I had planned on waking up at 9:00 so that I could make a guard for my saw blade before the trail crew reached the lean-to. Instead, I was stirred from my slumber by Pete Hickey’s wake-up yell at 9:45, followed by the subsequent laughter of the remainder of the trail-clearing crew (Jean-Rene, Fannie, Mario, Julie, Kanji, Suzy, and Curt). By 10:00, I had packed and we were on the way to the slide. Again, there was some sporadic blowdown, but nothing out of the ordinary. Upon reaching the bottom of the slide, I filled up my water bottle, ate some breakfast, and took a few pictures (see attached).

The section of the trail that parallels the slide is unrelentingly steep. We started to see some snow and ice on the trail, but nothing that required snowshoes or crampons. Once at the junction with the trail from Hunter’s Pass, the trail levels-off a bit, but is still a constant 20% grade to the summit. At each viewpoint, more and more mountains appeared on the horizon until we reached the summit’s 360º panorama.

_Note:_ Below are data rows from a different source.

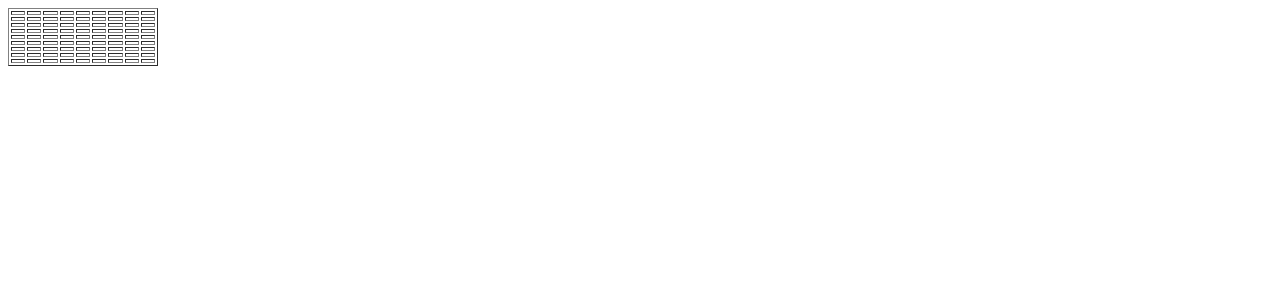
Repository: paul2oh/hellowjava
Page: workspace/javastart_svn/src/javastart/build/classes/my_project01/a01_project1.html
The author's editor kept a copy of each file at every save. The page is drawn from the files as they stood at one save, then again after the next save.
The browser window is 1280 px wide. The pictures show the whole page.

Above is the page before, as saved 2017-01-04 04:19:50.

### workspace/javastart_svn/src/javastart/build/classes/my_project01/a01_project1.html
<!DOCTYPE html>
<html>
<head>
<meta charset="EUC-KR">
<title>Insert title here</title>
<script>

</script>
</head>
<body>
<!--
9*9 지뢰 10개 초급 지뢰찾기
 -->
<table border=1 width="150px" heigth="150px" >

<tr id="tr1">
	<td></td>
	<td></td>
	<td></td>
	<td></td>
	<td></td>
	<td></td>
	<td></td>
	<td></td>
	<td></td>
</tr>
<tr id="tr2">
	<td></td>
	<td></td>
	<td></td>
	<td></td>
	<td></td>
	<td></td>
	<td></td>
	<td></td>
	<td></td>
</tr>
<tr id="tr3">
	<td></td>
	<td></td>
	<td></td>
	<td></td>
	<td></td>
	<td></td>
	<td></td>
	<td></td>
	<td></td>
</tr>
<tr id="tr4">
	<td></td>
	<td></td>
	<td></td>
	<td></td>
	<td></td>
	<td></td>
	<td></td>
	<td></td>
	<td></td>
</tr>
<tr id="tr5">
	<td></td>
	<td></td>
	<td></td>
	<td></td>
	<td></td>
	<td></td>
	<td></td>
	<td></td>
	<td></td>
</tr>
<tr id="tr6">
	<td></td>
	<td></td>
	<td></td>
	<td></td>
	<td></td>
	<td></td>
	<td></td>
	<td></td>
	<td></td>
</tr>
<tr id="tr7">
	<td></td>
	<td></td>
	<td></td>
	<td></td>
	<td></td>
	<td></td>
	<td></td>
	<td></td>
	<td></td>
</tr>
<tr id="tr8">
	<td></td>
	<td></td>
	<td></td>
	<td></td>
	<td></td>
	<td></td>
	<td></td>
	<td></td>
	<td></td>
</tr>
<tr id="tr9">
	<td></td>
	<td></td>
	<td></td>
	<td></td>
	<td></td>
	<td></td>
	<td></td>
	<td></td>
	<td></td>
</tr>



</table>

</body>
</html>

After the next save:
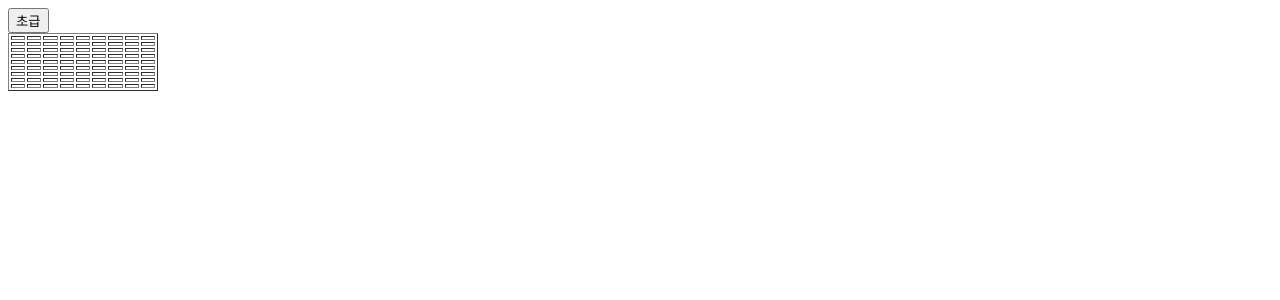
Saved 62 min 43 s later.
--- a/workspace/javastart_svn/src/javastart/build/classes/my_project01/a01_project1.html
+++ b/workspace/javastart_svn/src/javastart/build/classes/my_project01/a01_project1.html
@@ -11,6 +11,7 @@
 <!--
 9*9 지뢰 10개 초급 지뢰찾기
  -->
+ <input type="button" value="초급" onclick="beginner"/>
 <table border=1 width="150px" heigth="150px" >
 
 <tr id="tr1">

While on top, I took some pictures and movies with my camera while others ate lunch. I had to be extra cautious on the descent since I had an exposed saw blade, so I left with the first group (Kanji and Suzy) off the summit. The descent was really slow going due to the loose rocks and ice/snow. The base of the slide was a welcome sight. I decided to eat lunch while waiting for the remainder of the group.

The walk back to the lean-to was uneventful. Curt and I were the last to leave the lean-to. He was walking slow due to blisters on the back of his heel, and I was in no hurry with the weight of my pack beginning to wear on my unconditioned knees. The longest 1.9 miles in the Adirondacks is the section of trail from the lean-to to the junction with the trail to St. Hubert’s. I swear this section of trail was measured incorrectly. The 2.3 miles from this trail junction to the trailhead, though uneventful, was filled with good conversation… and seemed substantially shorter than the previous section. Found out that my firm does a good deal of work for Curt… small world. Signed-out at around 5:00, and picked up my traditional coffee milk shake at the Noonmark Diner for the long ride home. Damn straw had a couple of holes in it (at the bendy part), so I had to drink it like I was playing a flute. :mad: Made it fun while trying to steer and shift.

05-13-2004, 03:28 PM
Oh yeah... no cramps on this hike :)

05-13-2004, 03:32 PM
What did the other peaks in the range look like condition wise? I may be heading up there in a few weeks.

05-14-2004, 07:47 AM
No snow on any of the peaks. Don't know about the cols since I couldn't see them. Didn't see any areas of widespread blowdown. I took a video of the panorama... PM me with your e-mail and I send it.